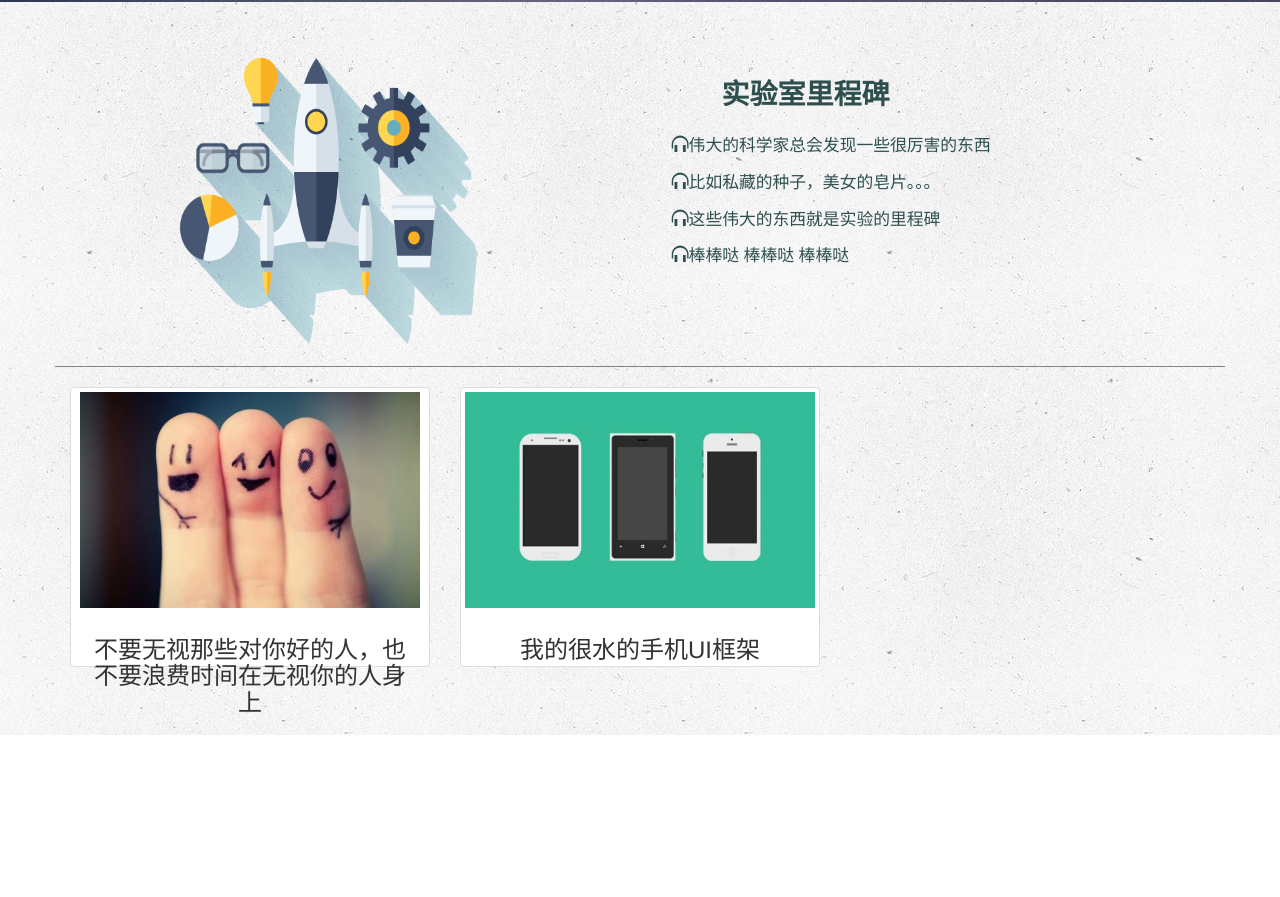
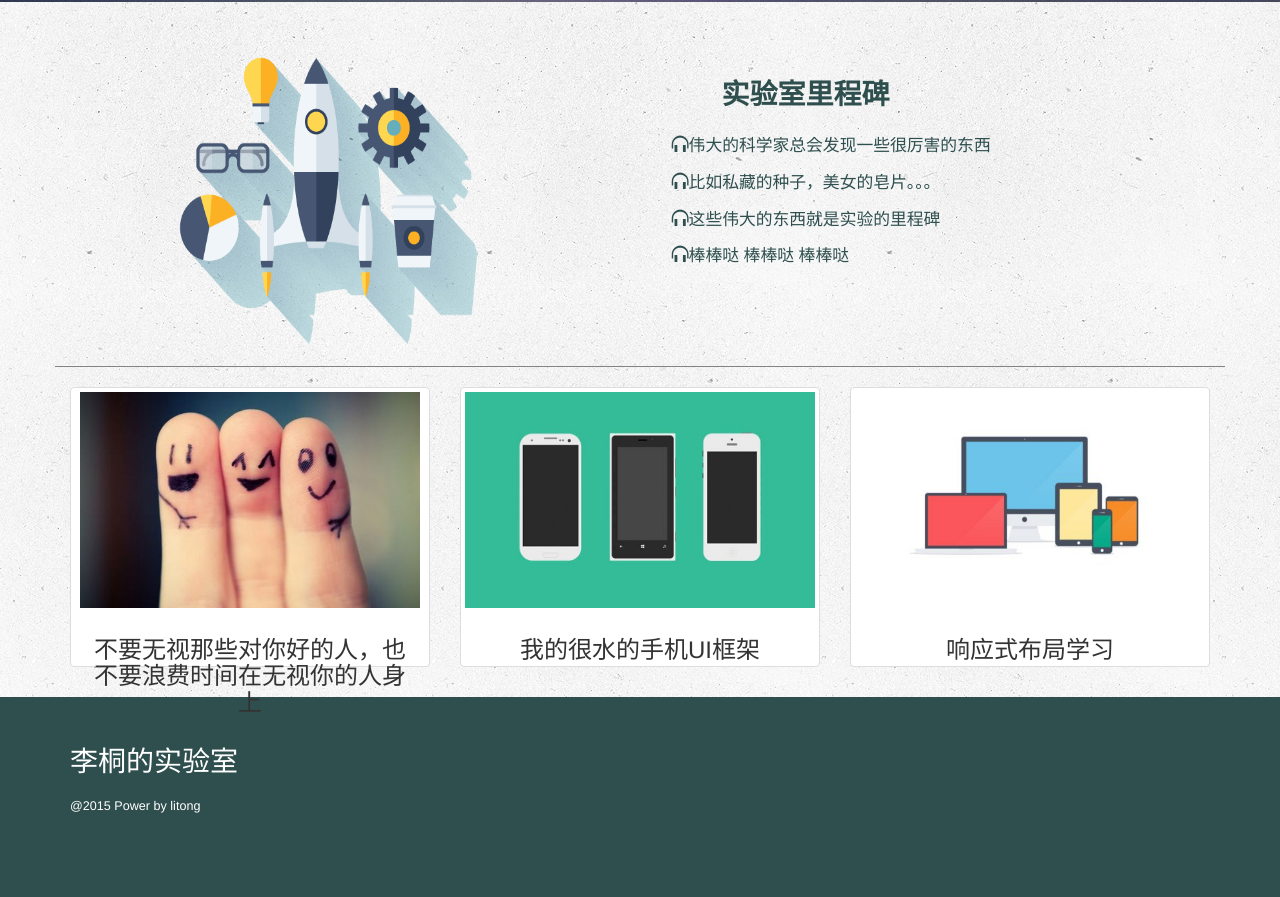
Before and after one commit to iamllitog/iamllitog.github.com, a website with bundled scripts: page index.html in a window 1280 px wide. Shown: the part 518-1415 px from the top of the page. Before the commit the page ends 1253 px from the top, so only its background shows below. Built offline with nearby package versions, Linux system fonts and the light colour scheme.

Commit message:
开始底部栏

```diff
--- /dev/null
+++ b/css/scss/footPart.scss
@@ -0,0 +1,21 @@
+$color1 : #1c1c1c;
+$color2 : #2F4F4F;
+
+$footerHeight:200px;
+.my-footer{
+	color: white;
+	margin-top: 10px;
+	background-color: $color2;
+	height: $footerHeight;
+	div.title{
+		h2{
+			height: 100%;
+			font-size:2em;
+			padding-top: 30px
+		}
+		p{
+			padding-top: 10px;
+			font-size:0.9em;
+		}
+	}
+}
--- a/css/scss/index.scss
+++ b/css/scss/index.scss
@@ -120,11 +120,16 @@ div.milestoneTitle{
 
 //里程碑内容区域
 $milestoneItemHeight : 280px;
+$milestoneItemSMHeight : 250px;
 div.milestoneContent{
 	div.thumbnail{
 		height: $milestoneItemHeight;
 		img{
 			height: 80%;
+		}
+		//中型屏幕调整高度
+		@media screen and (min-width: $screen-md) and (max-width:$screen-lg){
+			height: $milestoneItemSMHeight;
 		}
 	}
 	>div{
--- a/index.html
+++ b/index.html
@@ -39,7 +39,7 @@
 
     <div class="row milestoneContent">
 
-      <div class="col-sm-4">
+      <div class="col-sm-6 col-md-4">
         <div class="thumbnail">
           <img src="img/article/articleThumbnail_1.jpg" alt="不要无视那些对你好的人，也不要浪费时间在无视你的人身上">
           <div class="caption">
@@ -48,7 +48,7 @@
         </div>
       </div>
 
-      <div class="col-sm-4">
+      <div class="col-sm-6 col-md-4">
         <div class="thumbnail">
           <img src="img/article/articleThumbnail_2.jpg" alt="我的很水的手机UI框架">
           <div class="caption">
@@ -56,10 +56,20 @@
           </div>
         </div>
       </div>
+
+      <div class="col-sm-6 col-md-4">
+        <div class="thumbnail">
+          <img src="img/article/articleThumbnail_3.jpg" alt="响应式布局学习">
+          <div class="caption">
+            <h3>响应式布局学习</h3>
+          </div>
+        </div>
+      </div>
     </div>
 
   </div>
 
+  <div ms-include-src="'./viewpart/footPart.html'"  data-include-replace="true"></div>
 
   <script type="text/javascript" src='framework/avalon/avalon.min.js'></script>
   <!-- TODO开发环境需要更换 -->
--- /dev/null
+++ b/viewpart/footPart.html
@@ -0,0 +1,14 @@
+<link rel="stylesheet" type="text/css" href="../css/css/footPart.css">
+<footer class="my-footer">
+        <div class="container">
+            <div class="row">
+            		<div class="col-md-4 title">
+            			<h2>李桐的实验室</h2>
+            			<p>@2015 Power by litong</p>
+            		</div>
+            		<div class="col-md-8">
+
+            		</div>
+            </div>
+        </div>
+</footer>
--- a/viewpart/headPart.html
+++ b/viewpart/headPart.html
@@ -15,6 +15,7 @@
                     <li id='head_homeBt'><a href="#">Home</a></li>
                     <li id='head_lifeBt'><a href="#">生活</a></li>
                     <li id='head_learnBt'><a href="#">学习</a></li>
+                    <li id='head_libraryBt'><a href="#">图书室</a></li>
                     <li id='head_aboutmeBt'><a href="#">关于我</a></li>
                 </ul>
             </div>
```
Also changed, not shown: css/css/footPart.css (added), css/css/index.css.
———
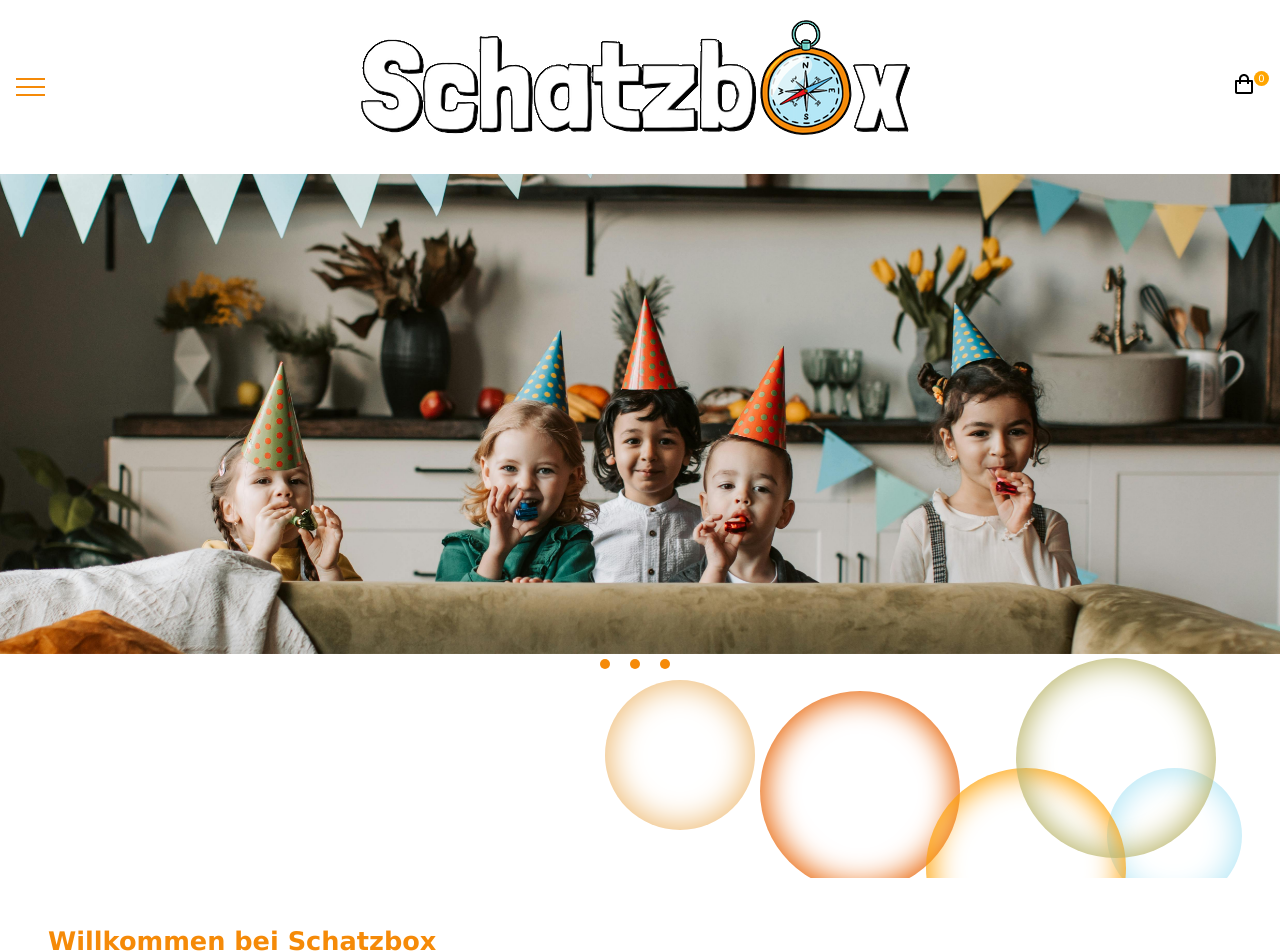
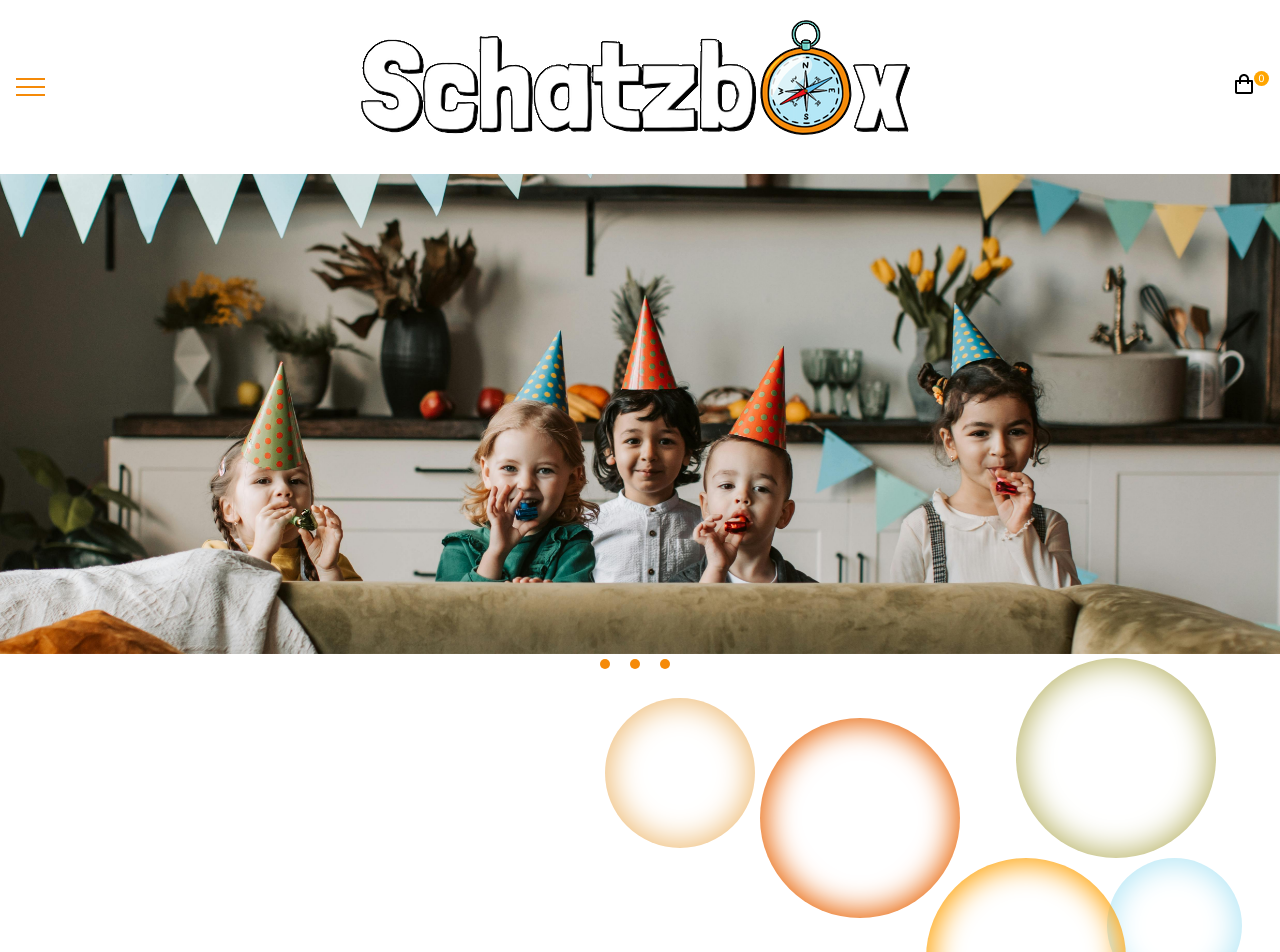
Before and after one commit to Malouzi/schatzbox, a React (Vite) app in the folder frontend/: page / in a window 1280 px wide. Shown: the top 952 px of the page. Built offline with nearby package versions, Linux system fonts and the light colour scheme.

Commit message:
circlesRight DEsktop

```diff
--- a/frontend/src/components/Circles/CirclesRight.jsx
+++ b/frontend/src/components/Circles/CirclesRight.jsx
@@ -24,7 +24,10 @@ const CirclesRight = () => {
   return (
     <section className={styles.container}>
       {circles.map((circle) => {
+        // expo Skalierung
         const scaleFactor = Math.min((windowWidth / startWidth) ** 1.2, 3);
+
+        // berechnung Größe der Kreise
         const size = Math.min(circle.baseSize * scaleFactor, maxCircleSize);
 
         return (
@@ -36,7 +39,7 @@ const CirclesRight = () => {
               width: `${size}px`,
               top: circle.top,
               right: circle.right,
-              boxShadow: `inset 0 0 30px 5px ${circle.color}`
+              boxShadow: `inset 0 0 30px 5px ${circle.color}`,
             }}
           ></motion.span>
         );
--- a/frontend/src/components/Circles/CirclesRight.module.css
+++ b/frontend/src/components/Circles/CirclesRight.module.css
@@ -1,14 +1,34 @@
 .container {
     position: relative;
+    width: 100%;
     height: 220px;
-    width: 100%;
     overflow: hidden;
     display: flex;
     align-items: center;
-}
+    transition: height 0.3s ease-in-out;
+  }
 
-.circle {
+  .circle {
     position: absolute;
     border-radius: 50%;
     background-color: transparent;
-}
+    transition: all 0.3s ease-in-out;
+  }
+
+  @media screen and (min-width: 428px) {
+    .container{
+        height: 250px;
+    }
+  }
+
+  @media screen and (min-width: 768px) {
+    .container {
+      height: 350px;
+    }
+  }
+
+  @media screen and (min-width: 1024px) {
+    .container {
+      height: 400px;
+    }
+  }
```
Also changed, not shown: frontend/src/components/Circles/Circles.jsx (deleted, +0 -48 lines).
———
Your goal: Copy all the lines above that hold the string "footPart".

Task result:
+++ b/css/scss/footPart.scss
+  <div ms-include-src="'./viewpart/footPart.html'"  data-include-replace="true"></div>
+++ b/viewpart/footPart.html
+<link rel="stylesheet" type="text/css" href="../css/css/footPart.css">
Also changed, not shown: css/css/footPart.css (added), css/css/index.css.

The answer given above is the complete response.